Corporations Don’t Want A Corporate Controlled Internet

Net Neutrality is commonly called for by consumers, but it has been assumed that corporations would prefer an internet where they can buy faster access. A statement from a group that represents Google Inc (NASDAQ:GOOG), Netflix Inc (NASDAQ:NFLX), Inc. (NASDAQ:AMZN) and other web giants betrays that feeling, and may form the biggest attack on bandwidth commoditization yet.

The statement was released by The Internet Association, a group that counts some of Silicon Valley’s best and brightest among its members.
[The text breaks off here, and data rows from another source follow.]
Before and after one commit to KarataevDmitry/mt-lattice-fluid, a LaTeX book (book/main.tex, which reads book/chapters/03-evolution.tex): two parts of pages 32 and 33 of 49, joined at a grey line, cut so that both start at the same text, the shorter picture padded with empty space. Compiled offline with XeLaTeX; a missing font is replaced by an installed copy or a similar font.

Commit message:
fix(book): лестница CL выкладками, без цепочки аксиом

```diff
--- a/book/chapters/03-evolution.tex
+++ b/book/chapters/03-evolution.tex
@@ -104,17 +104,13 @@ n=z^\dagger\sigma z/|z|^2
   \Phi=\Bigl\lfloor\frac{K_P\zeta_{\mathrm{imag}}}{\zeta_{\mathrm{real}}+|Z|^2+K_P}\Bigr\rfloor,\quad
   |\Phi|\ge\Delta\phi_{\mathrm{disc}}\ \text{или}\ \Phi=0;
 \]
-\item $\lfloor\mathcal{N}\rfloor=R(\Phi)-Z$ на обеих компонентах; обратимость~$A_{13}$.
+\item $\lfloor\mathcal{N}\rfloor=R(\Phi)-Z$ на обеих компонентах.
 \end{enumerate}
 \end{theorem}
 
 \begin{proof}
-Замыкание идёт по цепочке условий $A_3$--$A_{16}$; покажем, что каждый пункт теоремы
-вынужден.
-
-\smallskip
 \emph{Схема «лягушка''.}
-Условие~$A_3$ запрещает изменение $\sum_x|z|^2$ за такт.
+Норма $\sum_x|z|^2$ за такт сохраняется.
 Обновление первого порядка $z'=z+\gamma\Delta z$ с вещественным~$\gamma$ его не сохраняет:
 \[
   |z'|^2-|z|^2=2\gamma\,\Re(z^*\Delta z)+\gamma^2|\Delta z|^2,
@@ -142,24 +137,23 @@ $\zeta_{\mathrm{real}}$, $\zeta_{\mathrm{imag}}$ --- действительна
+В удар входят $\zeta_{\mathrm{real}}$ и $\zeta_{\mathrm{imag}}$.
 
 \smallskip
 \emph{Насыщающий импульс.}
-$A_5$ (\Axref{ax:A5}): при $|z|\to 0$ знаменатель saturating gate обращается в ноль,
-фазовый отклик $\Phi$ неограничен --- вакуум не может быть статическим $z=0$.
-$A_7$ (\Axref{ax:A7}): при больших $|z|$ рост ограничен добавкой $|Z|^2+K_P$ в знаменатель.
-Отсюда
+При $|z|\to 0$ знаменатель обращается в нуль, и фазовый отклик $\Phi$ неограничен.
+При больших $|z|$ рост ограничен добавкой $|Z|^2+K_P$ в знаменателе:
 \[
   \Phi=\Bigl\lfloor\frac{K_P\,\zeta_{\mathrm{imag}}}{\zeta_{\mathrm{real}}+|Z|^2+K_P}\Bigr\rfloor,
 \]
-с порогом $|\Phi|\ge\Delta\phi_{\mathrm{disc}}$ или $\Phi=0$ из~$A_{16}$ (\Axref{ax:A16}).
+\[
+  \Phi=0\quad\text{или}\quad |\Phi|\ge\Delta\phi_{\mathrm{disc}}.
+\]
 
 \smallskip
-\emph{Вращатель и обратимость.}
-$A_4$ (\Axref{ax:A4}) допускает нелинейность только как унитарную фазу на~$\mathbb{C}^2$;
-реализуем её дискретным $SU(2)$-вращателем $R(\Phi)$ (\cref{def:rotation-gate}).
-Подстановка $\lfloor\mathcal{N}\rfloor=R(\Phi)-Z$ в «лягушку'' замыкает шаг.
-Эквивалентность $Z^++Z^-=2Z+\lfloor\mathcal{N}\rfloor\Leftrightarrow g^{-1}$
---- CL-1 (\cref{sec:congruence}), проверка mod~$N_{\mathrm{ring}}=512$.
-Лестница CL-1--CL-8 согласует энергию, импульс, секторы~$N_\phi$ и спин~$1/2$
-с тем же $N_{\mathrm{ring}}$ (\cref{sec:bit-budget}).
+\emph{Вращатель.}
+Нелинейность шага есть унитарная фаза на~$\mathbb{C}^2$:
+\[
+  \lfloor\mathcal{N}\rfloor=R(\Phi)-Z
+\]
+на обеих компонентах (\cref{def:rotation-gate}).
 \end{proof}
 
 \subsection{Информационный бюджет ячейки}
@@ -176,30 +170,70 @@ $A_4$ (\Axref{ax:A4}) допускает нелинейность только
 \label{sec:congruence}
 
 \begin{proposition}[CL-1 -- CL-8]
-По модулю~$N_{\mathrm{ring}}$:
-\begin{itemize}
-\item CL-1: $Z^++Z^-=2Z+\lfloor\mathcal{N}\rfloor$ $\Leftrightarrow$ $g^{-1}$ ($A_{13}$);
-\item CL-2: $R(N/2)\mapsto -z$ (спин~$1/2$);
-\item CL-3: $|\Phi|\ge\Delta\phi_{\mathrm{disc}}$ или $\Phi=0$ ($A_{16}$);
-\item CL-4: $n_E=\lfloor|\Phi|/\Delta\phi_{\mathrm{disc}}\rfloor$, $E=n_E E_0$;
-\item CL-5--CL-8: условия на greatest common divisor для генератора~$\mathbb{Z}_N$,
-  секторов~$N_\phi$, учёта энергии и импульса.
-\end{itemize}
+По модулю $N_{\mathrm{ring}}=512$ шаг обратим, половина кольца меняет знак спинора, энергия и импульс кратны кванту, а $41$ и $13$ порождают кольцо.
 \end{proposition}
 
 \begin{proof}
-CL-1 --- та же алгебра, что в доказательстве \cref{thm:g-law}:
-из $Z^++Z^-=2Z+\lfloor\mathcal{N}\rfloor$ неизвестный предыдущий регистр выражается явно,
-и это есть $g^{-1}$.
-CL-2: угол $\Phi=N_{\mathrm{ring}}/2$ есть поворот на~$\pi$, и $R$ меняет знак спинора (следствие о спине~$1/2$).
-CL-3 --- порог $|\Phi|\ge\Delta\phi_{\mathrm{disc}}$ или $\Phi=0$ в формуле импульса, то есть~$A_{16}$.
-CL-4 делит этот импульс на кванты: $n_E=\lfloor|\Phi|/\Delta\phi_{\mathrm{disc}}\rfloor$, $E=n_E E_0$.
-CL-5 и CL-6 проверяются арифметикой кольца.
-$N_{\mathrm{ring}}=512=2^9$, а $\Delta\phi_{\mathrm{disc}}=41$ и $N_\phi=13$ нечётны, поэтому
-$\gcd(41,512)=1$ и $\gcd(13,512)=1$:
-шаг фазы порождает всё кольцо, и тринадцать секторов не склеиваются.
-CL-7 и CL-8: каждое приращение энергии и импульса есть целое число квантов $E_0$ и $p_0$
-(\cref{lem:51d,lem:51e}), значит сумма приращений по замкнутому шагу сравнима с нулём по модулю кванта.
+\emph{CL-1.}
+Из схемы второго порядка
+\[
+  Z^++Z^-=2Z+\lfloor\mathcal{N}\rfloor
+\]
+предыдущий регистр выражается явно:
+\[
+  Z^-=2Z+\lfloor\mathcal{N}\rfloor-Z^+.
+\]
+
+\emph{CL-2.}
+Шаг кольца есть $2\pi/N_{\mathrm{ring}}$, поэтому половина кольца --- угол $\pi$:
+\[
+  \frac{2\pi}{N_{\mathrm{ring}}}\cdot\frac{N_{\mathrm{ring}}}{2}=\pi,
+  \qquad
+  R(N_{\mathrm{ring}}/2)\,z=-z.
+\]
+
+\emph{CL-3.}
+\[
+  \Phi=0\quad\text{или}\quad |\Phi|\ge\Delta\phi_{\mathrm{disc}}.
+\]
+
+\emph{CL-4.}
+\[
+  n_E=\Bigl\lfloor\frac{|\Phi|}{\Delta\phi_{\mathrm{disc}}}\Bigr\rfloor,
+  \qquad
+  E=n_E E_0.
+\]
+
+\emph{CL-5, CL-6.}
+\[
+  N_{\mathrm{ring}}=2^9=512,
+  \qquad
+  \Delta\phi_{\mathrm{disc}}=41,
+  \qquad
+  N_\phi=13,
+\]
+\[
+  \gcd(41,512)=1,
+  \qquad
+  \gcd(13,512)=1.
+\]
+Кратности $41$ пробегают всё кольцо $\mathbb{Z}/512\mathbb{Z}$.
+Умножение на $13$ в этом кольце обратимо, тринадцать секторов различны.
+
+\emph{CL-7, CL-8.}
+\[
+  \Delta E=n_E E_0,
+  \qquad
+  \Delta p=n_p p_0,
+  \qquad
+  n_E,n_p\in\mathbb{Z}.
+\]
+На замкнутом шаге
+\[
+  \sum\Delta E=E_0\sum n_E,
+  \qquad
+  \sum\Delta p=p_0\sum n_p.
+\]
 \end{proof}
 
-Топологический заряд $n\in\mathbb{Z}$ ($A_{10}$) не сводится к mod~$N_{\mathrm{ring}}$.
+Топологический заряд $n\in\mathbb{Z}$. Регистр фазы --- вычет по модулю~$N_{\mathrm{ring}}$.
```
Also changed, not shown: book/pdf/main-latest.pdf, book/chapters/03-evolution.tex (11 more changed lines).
According to the group “The Internet is threatened by broadband Internet access providers who would turn the open, best-efforts Internet into a pay-for-priority platform more closely resembling cable television than today’s Internet.”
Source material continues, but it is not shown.